- Technology; designing instruments, using tools, dismantling
- Music; Found Sound, performing in groups, jamming
- Sustainability; waste, true costs, planned obsolescence, consumer products’ disposability
Using the art of ‘Un-Making’ the students have loads of fun deconstructing old computers with screwdrivers, salvaging the treasures that lurk inside and building new instruments with them. We will learn about the true cost of consumer electronics, and the wider long-term consequences. Many technical and creative skills also come into the activity, with lots of use of tools and instrument design.
You can be a scavenger too with a screwdriver and an old computer- what treasures are inside and what do they sound like?
Open Source coding and electronic music composition.
Open source coding uses fully reconditioned, working computers salvaged and restored to digital functionality to enable children and young people to compose original pieces of electronic music. These computers run on Linux and only use freely available Open Source music software such as Sonic Pi (developed for use with the Raspberry Pi) and Audacity.
Participants can produce beats, make melodies, learn about the maths in music, and get an introduction to coding with fun and rewarding applications, or develop existing interest or experience of coding.
This workshop is delivered by Mick Chesterman (PGCE) or Steve Summers.
Experimenting with unique hand-made instruments.
In this workshop young people will have use of the full range of the many exciting and bizarre creations from the Noisy Toys Research & Development lab.
We will work together to create original pieces the like of which may have never been heard before, using many musical skills as well as music technology including mixing, effects and looping.
Music will be more of a focus in this workshop, and participants are encouraged to bring along their own instruments if they have them to accompany the masterpiece composed on the day. However, no prior musical training is needed.
Music is Maths
Playing around with number patterns in rhythm and harmony. Using only our bodies and our voices we will play with many musical number games: Indian Taalas, body percussion, African cross-rhythms, and other games designed to get us feeling the relationships between numbers. We may also delve into the mathematical mysteries of harmony, the properties of waves and their associated musical effects, exploring how combinations of pitches can be discordant or harmonious.

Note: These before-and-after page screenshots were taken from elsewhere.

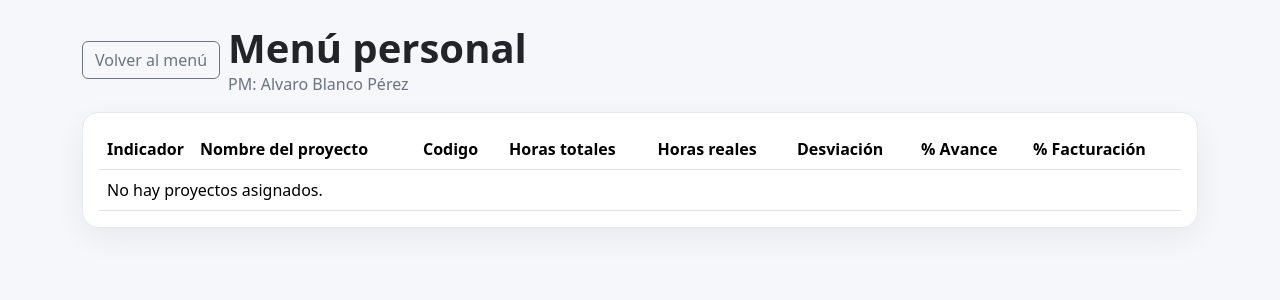
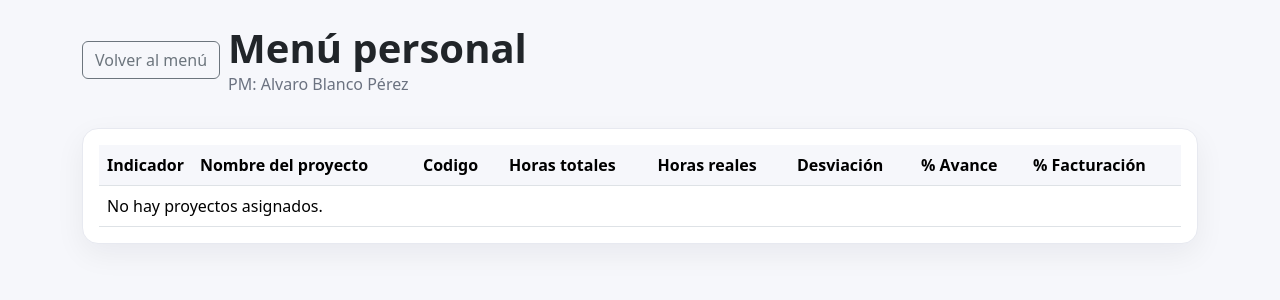
Before and after one commit to AlvaroAPPs/PM_APP, a FastAPI app: page /menu-personal in a window 1280 px wide. Shown: the top 300 px of the page. Run offline with FastAPI, Linux system fonts and the light colour scheme; some libraries are stand-ins or nearby versions.

Commit message:
Add personal menu action and sticky header

```diff
--- a/templates/menu_personal.html
+++ b/templates/menu_personal.html
@@ -11,6 +11,12 @@
     .shadow-soft { box-shadow: 0 10px 30px rgba(16,24,40,.06); }
     .muted { color: #6b7280; }
     .table-wrapper { max-height: 320px; overflow-y: auto; }
+    .table-wrapper thead th {
+      position: sticky;
+      top: 0;
+      background: #f6f7fb;
+      z-index: 1;
+    }
     .status-dot {
       width: 12px;
       height: 12px;
@@ -36,6 +42,8 @@
         <div class="muted">PM: {{ pm_name }}</div>
       </div>
     </div>
+
+    <div class="d-flex flex-wrap gap-2 mb-3"></div>
 
     <div class="card shadow-soft">
       <div class="card-body">
```
Also changed, not shown: templates/project.html (+10 -0 lines).
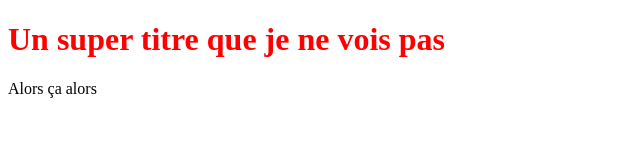
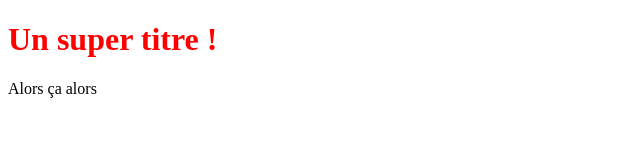
Before and after one commit to Belin27000/OpenclassroomsProject, a plain HTML site: page index.html in a window 1280 px wide. Shown: the whole page, without its empty margins (0-640 px from the left). Drawn offline with Linux system fonts and the light colour scheme.

Commit message:
modification du titre H1

```diff
--- a/index.html
+++ b/index.html
@@ -5,7 +5,7 @@
    <link rel="stylesheet" type="text/css" href="styles.css">
 </head>
 <body>
-   <h1>Un super titre que je ne vois pas</h1>
+   <h1>Un super titre !</h1>
    <p>Alors ça alors</p>
 </body>
 </html>
```
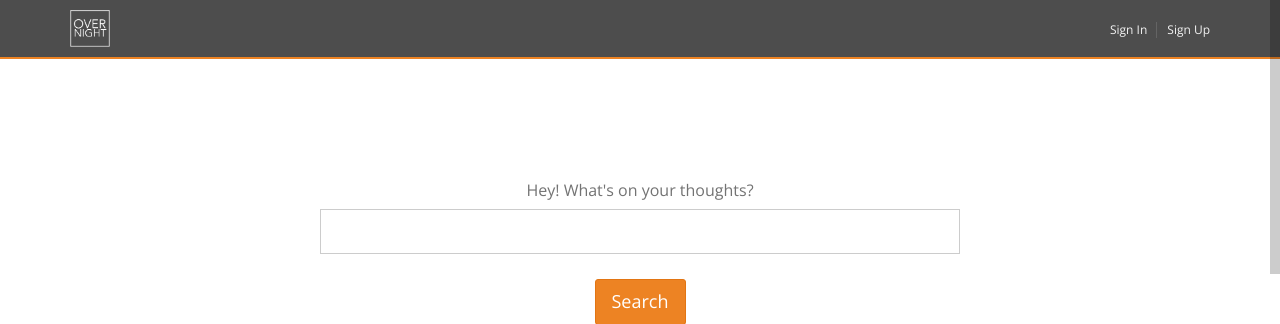
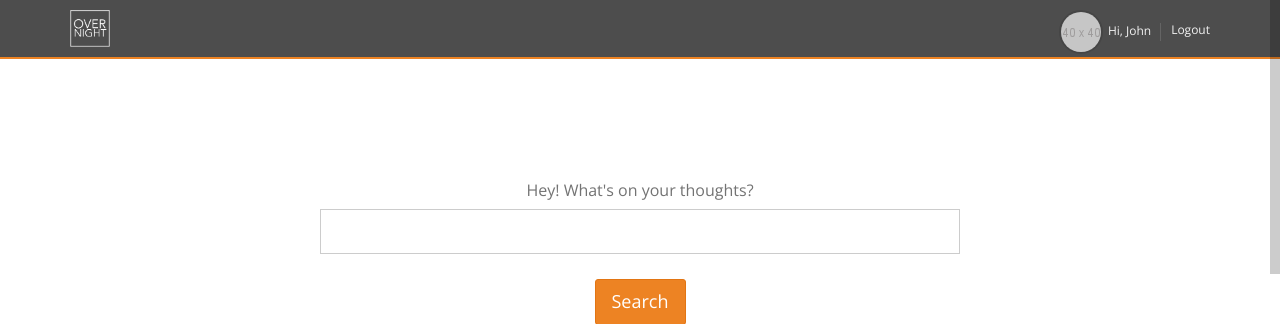
Before and after one commit to sounderya/OvernightWeb, a Django app: page /showResult/ in a window 1280 px wide. Shown: the top 324 px of the page. Run offline with Django 3.2, Linux system fonts and the light colour scheme; some libraries are stand-ins or nearby versions.

Commit message:
added booking and user pages-minor changes

```diff
--- a/news_analytics/templates/searchresults_bali.html
+++ b/news_analytics/templates/searchresults_bali.html
@@ -68,15 +68,15 @@
 							<div class="top-user-area clearfix">
 								<ul class="top-user-area-list list list-horizontal list-border">
 
-									<!--<li class="top-user-area-avatar"><a
-										href="user-profile.html"> <img class="origin round"
+									<li class="top-user-area-avatar"><a
+										href="/showUserProfile/" onclick="submit"> <img class="origin round"
 											src= "{% static 'img/40x40.png'%}" alt="Image Alternative text"
 											title="AMaze" />Hi, John
-									</a></li>-->
-
-									<li><a href="#">Sign In</a></li>
+									</a></li>
+									<li><a href="#">Logout</a></li>
+									<!--<li><a href="#">Sign In</a></li>
 									</li>
-									<li><a href="#">Sign Up</a></li>
+									<li><a href="#">Sign Up</a></li>-->
 							</div>
 						</div>
 					</div>
```
Also changed, not shown: news_analytics/templates/bookingconfirmation.html (+5 -2 lines).
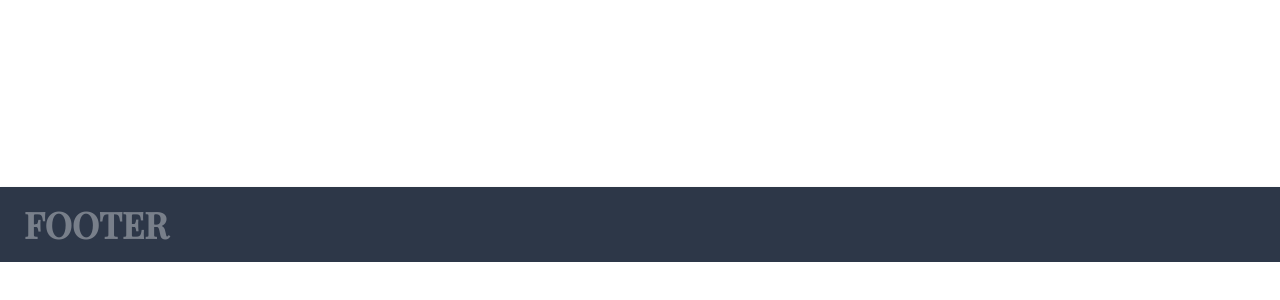
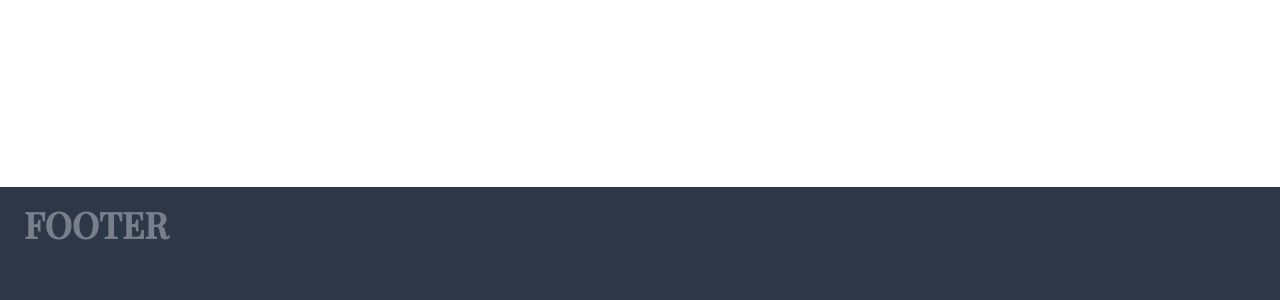
Before and after one commit to EdsonPaulo/como-fazer-blog-frontend, a React (Create React App) app: page /artigos in a window 1280 px wide. Shown: the part 754-1054 px from the top of the page. Before the commit the page ends 1016 px from the top, so only its background shows below. Built offline with nearby package versions, Linux system fonts and the light colour scheme.

Commit message:
refactor: footer

```diff
--- a/src/components/footer/index.tsx
+++ b/src/components/footer/index.tsx
@@ -3,12 +3,11 @@ import { Box, Flex, Heading } from "@chakra-ui/react";
 
 const Footer: React.FC = () => {
   return (
-    <Box>
+    <Box minH="200px" bg="gray.700">
       <Flex
         px={6}
         py={4}
-        bg="gray.700"
-        shadow="base"
+        minH="100%"
         alignItems="center"
         justifyContent="space-between"
         color="whiteAlpha.500"
--- a/src/pages/app/index.tsx
+++ b/src/pages/app/index.tsx
@@ -11,7 +11,7 @@ const App: React.FC = () => {
   const isAdmin = pathname.includes("admin");
 
   return (
-    <Box backgroundColor="white" minHeight="100vh">
+    <Box backgroundColor="whiteAlpha.200" minHeight="100vh">
       {!isAdmin && (
         <header>
           <Header />
@@ -23,7 +23,7 @@ const App: React.FC = () => {
           <AdminRoutes />
         ) : (
           <Box py="6" px={{ base: "4", md: "10", lg: "16" }}>
-            <Routes />/
+            <Routes />
           </Box>
         )}
       </Box>
```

Music is the pleasure the human mind experiences from counting without being aware that it is counting. Music is nothing but unconscious arithmetic.”Gottfried Leibniz
We are trained and experienced at providing for many Special groups. The multi-sensory and interactive elements of our equipment makes it very well suited to many special needs groups. We have previously taken workshops to mixed, Autistic Spectrum, PMLD and EBD schools and centres.All of the above workshops can be adapted for your group’s needs, or a bespoke workshop can be planned to suit your particular requirements. Please get in touch to discuss how we can best provise for your group.
Inset and PGCE training
A lot of the activities and technology that we have spent years developing is accessible to interested teachers, students and educators. We are keen to share good practice, so please get in touch of you are interested in a day’s training in your department or PGCE college, or just for some advice if you want to try similar activites yourself.
Steve working with Music and Computing PGCE students at the Manchester Metropolitan University, as part of the EdLab projectwww.edlab.org.uk
RequirementsFor all workshops we need the following:
- Access to the school at least 2 hours before the start of the sessions for set-up.
- Use of a large space such as a hall or double classroom (standard classrooms may be acceptable for smaller groups) with mains power.
- Freedom to use amplified sound without disturbing other school activities (no exams next door please!)
- Access to the nearest entrance to the workshop space for loading in and out
- parking space for a van